How to complete this task
For the material below, count the lines containing "assets" and reply with the number alone.

Data for analysis
********
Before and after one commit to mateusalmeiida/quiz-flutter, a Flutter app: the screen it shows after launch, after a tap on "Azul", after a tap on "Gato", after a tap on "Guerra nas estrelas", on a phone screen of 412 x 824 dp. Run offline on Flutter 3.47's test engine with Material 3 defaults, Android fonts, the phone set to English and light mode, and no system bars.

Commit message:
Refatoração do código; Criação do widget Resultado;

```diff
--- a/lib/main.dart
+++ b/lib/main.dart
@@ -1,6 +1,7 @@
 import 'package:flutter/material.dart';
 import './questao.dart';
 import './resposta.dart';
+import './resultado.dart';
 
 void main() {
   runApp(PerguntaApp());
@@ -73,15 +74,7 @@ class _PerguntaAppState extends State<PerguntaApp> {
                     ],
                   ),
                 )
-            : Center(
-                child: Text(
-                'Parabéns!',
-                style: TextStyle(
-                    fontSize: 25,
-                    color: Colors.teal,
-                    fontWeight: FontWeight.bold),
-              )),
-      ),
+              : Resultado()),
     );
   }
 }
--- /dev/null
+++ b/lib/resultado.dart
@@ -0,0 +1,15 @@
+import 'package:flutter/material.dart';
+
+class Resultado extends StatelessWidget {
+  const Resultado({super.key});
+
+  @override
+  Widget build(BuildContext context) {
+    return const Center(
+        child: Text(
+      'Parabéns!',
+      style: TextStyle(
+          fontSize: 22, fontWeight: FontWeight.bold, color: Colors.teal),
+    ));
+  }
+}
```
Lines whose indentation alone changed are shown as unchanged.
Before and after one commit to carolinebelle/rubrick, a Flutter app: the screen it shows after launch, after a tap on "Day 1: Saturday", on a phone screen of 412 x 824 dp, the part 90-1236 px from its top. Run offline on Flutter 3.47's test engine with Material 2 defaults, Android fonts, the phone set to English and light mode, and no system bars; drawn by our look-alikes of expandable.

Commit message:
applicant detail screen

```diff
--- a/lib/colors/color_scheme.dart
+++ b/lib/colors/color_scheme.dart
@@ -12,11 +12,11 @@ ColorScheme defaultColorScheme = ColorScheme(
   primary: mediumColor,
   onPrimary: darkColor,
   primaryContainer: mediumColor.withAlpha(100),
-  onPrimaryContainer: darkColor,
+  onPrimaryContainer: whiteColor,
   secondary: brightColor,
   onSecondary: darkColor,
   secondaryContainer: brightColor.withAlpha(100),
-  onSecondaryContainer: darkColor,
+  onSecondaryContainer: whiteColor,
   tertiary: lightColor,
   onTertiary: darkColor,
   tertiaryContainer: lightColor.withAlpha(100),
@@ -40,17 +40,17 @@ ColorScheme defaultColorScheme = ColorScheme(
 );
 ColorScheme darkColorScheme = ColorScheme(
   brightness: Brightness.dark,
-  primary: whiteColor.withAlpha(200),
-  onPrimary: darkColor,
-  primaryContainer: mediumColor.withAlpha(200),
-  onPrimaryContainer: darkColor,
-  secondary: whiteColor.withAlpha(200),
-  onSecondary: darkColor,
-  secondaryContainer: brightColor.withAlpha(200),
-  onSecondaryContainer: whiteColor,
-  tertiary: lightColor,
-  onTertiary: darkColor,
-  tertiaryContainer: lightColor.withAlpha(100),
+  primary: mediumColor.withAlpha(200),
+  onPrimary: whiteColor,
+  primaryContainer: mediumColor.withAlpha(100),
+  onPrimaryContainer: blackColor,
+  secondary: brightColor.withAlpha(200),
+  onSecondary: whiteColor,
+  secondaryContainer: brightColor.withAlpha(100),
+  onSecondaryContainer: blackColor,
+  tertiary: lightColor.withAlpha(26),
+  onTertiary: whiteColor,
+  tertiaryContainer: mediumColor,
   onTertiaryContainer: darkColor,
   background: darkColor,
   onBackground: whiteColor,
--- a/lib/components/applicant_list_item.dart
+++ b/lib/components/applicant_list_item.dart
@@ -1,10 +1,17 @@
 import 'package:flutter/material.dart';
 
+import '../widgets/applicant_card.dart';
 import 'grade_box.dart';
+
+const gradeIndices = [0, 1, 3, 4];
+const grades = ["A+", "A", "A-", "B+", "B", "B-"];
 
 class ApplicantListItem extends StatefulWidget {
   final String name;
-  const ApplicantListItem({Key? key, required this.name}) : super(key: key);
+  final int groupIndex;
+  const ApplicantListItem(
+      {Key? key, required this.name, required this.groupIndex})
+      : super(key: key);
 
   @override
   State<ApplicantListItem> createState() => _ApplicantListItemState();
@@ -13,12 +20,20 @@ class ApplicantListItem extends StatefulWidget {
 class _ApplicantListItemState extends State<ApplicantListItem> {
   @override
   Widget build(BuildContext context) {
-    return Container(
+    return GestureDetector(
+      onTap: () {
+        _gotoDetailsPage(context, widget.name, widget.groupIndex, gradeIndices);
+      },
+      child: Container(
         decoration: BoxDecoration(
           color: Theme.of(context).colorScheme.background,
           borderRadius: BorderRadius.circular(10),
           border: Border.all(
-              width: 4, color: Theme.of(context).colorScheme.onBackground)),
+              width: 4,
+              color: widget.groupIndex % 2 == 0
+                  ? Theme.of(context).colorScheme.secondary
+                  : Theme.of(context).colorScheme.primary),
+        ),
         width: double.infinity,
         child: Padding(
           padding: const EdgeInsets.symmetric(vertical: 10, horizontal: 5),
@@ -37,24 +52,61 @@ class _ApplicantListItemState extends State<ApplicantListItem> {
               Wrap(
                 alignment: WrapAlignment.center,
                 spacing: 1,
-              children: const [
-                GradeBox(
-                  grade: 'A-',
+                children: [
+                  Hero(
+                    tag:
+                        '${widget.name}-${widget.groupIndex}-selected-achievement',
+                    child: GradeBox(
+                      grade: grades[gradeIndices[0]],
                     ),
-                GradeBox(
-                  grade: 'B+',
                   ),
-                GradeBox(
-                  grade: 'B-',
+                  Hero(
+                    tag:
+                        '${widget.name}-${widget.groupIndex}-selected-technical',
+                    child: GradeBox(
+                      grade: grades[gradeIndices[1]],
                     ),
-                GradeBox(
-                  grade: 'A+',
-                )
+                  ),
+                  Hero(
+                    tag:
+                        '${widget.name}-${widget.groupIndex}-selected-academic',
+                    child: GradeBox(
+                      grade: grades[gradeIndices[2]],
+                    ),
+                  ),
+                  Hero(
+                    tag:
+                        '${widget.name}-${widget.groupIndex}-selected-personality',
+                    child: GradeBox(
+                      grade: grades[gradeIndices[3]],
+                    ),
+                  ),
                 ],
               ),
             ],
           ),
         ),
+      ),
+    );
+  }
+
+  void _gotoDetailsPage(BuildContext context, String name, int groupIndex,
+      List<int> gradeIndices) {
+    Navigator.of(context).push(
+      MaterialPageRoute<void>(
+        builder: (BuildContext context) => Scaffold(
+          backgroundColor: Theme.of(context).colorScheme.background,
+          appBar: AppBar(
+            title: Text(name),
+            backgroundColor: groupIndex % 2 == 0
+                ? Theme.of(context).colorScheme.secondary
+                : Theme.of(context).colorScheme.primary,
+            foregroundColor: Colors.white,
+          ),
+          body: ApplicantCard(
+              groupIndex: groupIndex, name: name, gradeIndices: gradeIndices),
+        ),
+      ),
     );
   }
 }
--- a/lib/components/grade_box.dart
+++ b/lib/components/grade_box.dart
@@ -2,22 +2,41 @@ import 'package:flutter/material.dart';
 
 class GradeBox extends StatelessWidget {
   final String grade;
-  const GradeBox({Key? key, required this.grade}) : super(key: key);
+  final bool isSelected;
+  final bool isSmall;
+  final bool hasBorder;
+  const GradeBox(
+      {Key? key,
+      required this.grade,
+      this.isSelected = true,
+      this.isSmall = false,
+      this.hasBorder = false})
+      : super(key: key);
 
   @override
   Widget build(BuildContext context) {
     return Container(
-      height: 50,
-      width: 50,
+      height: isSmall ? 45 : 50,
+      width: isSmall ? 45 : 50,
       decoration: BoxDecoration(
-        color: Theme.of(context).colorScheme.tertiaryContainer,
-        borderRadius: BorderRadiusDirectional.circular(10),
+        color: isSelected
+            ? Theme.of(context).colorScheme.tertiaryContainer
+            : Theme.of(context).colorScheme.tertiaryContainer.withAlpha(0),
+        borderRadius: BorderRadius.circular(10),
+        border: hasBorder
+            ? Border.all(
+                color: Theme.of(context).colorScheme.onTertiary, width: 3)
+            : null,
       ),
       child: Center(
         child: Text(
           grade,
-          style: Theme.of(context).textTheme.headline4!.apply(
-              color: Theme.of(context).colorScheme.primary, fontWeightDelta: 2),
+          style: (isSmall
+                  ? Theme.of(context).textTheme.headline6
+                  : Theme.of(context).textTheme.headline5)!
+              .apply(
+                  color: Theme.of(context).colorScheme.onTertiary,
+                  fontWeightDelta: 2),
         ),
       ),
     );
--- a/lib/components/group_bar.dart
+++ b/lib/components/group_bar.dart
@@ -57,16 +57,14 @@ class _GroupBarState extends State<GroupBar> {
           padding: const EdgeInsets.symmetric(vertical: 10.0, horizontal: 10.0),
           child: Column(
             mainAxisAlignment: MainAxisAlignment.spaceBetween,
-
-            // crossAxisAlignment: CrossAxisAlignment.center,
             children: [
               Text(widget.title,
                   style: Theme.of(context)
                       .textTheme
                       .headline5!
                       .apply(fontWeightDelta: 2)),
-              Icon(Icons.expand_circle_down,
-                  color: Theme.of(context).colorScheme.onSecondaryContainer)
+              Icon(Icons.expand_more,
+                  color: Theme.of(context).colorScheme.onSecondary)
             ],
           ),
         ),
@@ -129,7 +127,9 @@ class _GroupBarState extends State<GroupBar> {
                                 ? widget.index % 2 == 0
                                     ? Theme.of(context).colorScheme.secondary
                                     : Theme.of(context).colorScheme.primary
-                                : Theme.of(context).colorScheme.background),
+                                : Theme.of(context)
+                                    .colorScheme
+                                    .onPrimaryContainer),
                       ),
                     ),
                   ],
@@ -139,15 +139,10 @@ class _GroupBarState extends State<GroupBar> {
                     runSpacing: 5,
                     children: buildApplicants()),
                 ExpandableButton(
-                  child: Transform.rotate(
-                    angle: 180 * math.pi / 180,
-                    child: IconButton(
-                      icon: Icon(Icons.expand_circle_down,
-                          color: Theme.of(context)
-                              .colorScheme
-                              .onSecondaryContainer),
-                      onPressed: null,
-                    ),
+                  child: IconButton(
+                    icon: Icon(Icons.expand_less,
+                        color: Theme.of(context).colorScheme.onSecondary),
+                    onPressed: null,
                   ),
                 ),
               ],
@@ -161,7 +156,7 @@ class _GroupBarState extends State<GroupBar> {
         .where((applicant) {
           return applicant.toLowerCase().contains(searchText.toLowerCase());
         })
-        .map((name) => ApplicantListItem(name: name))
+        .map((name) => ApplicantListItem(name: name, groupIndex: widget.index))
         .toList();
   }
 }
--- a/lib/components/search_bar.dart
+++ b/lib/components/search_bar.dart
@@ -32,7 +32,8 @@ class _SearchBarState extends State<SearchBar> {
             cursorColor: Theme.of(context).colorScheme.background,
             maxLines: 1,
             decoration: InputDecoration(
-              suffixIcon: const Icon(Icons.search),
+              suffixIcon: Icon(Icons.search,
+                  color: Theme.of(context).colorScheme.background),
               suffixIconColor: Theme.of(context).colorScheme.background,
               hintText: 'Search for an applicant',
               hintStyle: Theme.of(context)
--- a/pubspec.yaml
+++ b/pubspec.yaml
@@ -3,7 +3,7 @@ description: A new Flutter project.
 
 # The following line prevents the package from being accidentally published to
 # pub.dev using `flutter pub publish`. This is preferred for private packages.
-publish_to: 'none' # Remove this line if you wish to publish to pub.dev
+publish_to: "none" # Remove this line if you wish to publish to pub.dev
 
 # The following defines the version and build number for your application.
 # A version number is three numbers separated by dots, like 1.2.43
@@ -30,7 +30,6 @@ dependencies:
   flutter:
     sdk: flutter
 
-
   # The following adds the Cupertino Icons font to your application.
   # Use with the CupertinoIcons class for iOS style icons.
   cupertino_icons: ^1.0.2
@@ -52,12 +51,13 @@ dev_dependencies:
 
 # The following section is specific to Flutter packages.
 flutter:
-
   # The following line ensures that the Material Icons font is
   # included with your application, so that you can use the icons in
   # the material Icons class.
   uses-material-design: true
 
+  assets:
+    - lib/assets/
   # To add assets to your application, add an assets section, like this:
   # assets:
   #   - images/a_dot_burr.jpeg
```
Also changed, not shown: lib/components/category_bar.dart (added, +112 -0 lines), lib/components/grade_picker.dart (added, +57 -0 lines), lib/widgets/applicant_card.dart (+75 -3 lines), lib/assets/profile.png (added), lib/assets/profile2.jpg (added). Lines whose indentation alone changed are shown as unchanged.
********
Your response
5